People like the Evangelicals you describe say what they do because they see that it must be true in some sense. The relevant distinction is basically the one above--odd as it sounds, although we can act contrary to God's will, nothing can come to be which God does not will. This is why St. Thomas, certainly no Evangelical, can say both that God does not will sin, and that the will of God is always fulfilled. Sin is contrary to God's will in one order, yet falls inside (I choose this phrase carefully) his will in another order. Hence, when St. Paul raises this objection in Romans 9, "Why then does he still find fault? For who can resist his will?", the answer is not that everyone can resist his will; rather, St. Paul implicitly acknowledges that God's will cannot be resisted--yet goes on to remind us that he does still find fault, and justly so; we are still responsible for our own acts.

All right, I'll stop. Sorry about the length of this comment.

Darwin said...

anothercoward,

I think we are in agreement. The 'great Darwin'? Is that like the great Gatsby? Do I get to drink all the time and run people down in my car?

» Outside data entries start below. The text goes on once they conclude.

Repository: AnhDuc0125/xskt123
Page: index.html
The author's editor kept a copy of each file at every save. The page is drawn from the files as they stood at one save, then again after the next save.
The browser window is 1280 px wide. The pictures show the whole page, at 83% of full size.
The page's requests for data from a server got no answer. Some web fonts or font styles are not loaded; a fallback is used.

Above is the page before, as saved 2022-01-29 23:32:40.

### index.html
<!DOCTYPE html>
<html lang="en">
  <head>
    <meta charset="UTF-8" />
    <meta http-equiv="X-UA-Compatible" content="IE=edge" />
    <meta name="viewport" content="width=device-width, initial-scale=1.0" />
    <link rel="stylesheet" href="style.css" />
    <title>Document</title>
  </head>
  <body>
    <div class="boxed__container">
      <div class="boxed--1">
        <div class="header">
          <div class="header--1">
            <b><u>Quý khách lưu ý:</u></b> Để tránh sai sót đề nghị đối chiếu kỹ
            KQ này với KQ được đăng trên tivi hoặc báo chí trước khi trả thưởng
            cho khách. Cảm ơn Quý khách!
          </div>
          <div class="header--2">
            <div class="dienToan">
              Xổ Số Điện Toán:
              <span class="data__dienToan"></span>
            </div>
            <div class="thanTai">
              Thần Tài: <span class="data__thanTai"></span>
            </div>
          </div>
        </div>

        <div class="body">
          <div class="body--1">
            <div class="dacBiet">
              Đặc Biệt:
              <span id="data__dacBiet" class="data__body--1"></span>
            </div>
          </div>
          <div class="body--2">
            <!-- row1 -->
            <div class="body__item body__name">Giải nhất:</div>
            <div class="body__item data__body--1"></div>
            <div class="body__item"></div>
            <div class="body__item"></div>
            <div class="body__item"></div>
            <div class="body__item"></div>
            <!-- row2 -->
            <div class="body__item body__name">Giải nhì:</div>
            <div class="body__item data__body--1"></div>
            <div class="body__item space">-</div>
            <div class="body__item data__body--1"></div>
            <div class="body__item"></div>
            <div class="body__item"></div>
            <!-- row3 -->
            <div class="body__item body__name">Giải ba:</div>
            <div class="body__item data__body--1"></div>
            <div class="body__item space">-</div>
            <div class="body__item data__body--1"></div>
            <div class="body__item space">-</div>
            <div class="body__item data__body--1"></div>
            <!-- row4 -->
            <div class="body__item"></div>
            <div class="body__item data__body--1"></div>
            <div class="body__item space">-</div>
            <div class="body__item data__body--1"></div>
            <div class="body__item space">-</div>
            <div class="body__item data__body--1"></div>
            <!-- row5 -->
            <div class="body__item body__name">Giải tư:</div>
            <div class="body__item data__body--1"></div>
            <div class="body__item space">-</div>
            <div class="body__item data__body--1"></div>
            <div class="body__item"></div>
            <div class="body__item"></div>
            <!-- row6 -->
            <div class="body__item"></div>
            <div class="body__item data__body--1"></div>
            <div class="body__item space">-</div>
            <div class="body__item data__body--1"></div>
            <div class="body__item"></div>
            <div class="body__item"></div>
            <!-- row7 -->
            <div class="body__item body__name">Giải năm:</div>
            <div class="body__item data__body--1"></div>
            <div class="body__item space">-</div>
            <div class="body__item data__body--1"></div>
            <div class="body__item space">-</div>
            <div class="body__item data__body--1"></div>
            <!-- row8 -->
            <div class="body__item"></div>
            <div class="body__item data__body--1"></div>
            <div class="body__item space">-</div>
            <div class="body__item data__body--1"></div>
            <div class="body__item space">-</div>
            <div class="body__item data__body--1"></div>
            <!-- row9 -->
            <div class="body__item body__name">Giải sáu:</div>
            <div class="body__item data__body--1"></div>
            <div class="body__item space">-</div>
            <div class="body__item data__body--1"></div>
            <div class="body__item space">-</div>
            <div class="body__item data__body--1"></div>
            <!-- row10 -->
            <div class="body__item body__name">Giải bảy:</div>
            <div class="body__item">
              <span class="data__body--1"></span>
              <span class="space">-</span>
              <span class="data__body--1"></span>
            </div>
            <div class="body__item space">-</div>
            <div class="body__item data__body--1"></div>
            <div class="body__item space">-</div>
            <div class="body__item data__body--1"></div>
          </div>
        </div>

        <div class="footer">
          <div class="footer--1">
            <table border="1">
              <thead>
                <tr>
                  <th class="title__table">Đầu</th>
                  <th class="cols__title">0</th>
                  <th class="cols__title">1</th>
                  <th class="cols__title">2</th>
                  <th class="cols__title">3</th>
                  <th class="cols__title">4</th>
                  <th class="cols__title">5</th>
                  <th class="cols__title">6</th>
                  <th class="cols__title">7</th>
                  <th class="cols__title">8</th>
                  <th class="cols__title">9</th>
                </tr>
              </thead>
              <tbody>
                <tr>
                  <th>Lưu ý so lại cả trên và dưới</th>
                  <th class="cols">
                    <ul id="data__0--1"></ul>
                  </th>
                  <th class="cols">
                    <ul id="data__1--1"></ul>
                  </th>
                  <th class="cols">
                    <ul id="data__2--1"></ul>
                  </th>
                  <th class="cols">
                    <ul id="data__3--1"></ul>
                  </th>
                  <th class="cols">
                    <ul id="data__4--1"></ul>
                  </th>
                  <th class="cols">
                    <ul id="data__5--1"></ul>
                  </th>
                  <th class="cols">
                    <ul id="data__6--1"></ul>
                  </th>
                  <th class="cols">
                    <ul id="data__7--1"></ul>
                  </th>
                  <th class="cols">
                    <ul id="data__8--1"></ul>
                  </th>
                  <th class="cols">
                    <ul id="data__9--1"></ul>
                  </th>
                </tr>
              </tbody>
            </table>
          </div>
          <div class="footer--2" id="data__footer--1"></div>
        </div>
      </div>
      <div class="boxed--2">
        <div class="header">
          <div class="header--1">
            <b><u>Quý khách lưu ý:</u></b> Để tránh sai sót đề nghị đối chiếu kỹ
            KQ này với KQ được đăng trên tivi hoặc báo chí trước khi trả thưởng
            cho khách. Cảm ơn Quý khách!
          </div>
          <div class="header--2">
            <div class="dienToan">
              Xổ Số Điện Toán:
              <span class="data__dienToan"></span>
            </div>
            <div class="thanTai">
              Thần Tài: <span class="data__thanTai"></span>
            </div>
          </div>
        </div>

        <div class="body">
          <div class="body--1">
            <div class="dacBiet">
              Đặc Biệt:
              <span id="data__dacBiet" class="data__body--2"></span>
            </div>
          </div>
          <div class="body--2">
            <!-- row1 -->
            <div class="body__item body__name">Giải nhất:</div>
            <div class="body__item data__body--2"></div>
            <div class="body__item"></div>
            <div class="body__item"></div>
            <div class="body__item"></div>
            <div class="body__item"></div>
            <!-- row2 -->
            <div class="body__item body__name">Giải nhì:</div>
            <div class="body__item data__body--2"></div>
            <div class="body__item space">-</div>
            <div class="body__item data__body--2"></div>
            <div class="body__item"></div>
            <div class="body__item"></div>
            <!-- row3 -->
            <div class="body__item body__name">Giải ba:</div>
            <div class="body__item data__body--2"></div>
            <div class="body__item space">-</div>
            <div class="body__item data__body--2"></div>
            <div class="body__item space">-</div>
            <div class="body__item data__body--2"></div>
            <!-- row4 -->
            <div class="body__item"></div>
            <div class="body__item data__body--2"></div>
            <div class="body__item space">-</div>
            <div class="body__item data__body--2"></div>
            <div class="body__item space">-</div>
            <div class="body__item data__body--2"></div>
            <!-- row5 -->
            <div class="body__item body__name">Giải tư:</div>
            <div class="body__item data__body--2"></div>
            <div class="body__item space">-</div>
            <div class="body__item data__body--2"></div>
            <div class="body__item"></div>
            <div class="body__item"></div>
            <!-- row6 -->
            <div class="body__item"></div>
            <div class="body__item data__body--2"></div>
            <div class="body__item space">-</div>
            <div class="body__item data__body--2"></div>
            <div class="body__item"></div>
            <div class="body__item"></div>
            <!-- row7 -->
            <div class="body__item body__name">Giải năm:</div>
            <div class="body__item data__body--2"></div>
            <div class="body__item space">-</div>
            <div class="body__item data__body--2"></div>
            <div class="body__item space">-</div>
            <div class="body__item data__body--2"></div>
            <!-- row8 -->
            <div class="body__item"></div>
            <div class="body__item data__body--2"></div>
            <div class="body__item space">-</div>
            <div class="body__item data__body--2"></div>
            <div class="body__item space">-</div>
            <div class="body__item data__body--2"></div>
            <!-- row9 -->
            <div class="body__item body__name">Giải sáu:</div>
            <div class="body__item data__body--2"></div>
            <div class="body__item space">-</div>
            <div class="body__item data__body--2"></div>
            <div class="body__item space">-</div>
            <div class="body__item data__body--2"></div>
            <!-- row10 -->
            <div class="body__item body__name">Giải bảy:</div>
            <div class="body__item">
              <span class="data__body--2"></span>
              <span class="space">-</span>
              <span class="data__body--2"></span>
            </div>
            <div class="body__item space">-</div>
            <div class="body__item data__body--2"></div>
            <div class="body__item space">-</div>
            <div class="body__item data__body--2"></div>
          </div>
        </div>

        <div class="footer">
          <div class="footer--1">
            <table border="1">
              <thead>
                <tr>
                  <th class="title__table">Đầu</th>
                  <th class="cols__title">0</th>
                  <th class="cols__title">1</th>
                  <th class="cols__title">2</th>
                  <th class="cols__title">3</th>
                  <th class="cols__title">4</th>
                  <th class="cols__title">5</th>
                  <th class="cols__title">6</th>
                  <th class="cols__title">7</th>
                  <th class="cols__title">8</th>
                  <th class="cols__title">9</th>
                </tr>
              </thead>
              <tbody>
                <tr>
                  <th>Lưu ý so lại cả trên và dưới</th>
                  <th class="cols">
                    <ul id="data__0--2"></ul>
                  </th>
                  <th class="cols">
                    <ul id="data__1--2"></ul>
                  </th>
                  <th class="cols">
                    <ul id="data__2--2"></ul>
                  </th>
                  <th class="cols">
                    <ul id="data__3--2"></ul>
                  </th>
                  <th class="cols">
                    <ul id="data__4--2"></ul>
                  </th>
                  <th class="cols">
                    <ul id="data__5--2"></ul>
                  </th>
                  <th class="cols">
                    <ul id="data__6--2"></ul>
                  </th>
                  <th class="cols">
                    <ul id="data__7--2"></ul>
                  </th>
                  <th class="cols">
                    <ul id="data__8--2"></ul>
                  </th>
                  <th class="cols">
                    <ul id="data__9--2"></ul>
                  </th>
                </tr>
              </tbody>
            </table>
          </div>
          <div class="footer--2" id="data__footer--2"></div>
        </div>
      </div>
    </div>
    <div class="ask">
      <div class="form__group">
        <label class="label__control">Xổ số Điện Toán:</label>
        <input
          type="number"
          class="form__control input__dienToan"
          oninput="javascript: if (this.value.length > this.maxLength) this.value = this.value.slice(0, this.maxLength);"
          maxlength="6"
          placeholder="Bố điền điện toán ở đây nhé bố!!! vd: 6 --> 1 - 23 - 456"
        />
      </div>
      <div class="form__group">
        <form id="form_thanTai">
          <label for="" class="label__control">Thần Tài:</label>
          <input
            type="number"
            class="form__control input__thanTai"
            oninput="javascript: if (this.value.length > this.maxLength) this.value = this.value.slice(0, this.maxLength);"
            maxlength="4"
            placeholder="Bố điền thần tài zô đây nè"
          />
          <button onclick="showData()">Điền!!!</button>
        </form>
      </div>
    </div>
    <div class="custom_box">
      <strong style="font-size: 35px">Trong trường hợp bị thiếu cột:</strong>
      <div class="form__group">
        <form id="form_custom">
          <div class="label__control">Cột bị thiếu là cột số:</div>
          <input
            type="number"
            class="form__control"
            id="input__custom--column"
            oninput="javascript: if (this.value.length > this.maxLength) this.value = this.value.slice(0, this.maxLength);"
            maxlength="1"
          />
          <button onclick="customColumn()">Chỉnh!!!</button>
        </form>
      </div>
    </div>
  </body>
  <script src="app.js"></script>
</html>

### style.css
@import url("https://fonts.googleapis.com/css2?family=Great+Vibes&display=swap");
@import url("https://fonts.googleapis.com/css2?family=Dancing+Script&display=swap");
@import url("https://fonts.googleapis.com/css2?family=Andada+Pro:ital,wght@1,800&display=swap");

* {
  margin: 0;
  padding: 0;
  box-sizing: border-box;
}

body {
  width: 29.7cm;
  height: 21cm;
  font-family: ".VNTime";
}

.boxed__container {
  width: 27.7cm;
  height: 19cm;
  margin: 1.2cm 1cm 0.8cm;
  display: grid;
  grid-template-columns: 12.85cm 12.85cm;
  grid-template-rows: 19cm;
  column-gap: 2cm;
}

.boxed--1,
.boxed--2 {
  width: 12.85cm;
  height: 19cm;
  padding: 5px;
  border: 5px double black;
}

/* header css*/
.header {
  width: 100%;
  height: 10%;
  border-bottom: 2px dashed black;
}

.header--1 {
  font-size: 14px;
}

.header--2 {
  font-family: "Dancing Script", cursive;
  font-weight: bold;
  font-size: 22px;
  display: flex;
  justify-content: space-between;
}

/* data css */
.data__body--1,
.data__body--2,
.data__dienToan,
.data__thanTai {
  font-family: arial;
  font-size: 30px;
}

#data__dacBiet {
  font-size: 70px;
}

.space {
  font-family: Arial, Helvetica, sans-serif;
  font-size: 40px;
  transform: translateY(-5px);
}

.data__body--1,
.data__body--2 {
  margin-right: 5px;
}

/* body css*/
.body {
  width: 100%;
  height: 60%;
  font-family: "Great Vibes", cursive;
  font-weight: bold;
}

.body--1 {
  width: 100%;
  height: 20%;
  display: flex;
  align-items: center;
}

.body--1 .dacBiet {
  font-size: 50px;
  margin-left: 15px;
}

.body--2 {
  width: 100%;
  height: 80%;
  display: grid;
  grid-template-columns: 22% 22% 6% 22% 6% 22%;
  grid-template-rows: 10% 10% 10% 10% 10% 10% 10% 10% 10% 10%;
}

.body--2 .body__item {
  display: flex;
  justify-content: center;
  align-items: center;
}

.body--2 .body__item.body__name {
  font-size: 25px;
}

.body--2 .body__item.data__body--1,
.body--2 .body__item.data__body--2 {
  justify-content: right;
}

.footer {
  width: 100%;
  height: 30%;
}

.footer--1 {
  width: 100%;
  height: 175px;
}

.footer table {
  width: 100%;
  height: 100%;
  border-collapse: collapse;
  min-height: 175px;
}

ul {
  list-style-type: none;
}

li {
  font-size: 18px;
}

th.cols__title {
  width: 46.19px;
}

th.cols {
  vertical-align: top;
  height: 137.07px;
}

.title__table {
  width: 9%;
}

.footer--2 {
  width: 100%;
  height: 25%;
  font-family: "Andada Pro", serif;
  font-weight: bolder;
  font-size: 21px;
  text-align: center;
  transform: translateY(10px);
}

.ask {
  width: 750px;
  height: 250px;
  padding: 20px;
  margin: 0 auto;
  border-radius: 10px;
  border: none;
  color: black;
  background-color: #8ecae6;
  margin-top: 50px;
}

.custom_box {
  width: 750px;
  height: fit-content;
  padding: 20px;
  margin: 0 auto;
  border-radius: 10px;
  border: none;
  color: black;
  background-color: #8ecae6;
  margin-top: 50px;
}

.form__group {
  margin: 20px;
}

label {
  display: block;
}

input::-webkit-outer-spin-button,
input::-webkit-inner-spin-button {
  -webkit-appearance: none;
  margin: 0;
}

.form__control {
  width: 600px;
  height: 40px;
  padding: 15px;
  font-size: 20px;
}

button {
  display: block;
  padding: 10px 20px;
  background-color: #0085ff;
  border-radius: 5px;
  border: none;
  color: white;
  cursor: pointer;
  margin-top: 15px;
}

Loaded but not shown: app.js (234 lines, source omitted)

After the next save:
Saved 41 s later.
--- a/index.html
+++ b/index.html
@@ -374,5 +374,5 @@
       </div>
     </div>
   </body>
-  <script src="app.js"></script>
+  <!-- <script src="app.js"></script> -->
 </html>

sapientiae,

I have the feeling that our disagreement is perhaps not as great as my initial reading suggests, and yet I think that's because you're talking about God "willing" and "causing" things in a way I'm not sure I fully grasp.

But then, I guess this is a set of problems I just don't quite get. Given that God chose to create beings with free will (and thus the capacity to sin) it doesn't strike me as a violation of God's omnipotence that we can act contrary to God's will.

In your example, I guess I would say that God directly wills to create a being which is _capable_ of an act of excessive drinking, but that the "being" of the act of excessive drinking is strictly willed into being by the drinker -- God is only the cause of that being to the extent that he's the cause of the cause. (There could be no acts of excessive drinking without God having created beings capable of that act, but God does not will the commission of the act.)

So with the exception that God is at the end of the chain of being for the act of excessive drinking, I wouldn't say that God wills it.

Maybe given the way we're using terms, it's a dristinction without a difference. I guess I don't see the need to prove that God wills everything -- but then, only to the extent that I'd also see anyone who claimed, "Ha, I beat God on this one. He didn't want that to happen!" as celebrating a victory that doesn't exist.

Ilíon said...

It seems to me that in creating us as free moral beings, God has granted us a certain degree of (for lack of better word) "power" over himself; that for our benefit he has freely placed a limitation upon himself and given it into our hands and our choices to affect his being. It seems to me that our sin is so grievous because we, in effect, (again, for lack of a better word) "force" God to participate.

If we say (and we do say) that the existence of all things is upheld by God, and if we mean it when we say it, that what does this saying mean?

Well, for one thing, when we suffer, God doesn't merely *allow* our suffering; and he's not merely an outside or passive observer of it, as someone watching a movie. It seems to me that we must mean that God experiences our suffering from the inside, with us fully; not as an observer, but a participant. He *knows* what we suffer, because he suffers it to.

Or again, when we act with compassion to ease the suffering of others, God isn't merely watching and logging it in a record book, as it were; he is there, he is acting with us and through us.

I suspect that those thoughts aren't too shocking.

But, the flip side may well be -- when we *cause* others to suffer, when we sin in general, God is also experiencing those acts or events -- things which are contrary and alien to his very nature -- from the inside. How we must "torture" him, daily.

If we say he upholds the existence of all things, it seems to me this must mean God upholds our acts of good and our acts of evil.

To anthropomorphize: What great pains we must be to God, in all our doings; and yet, he wills us to exist.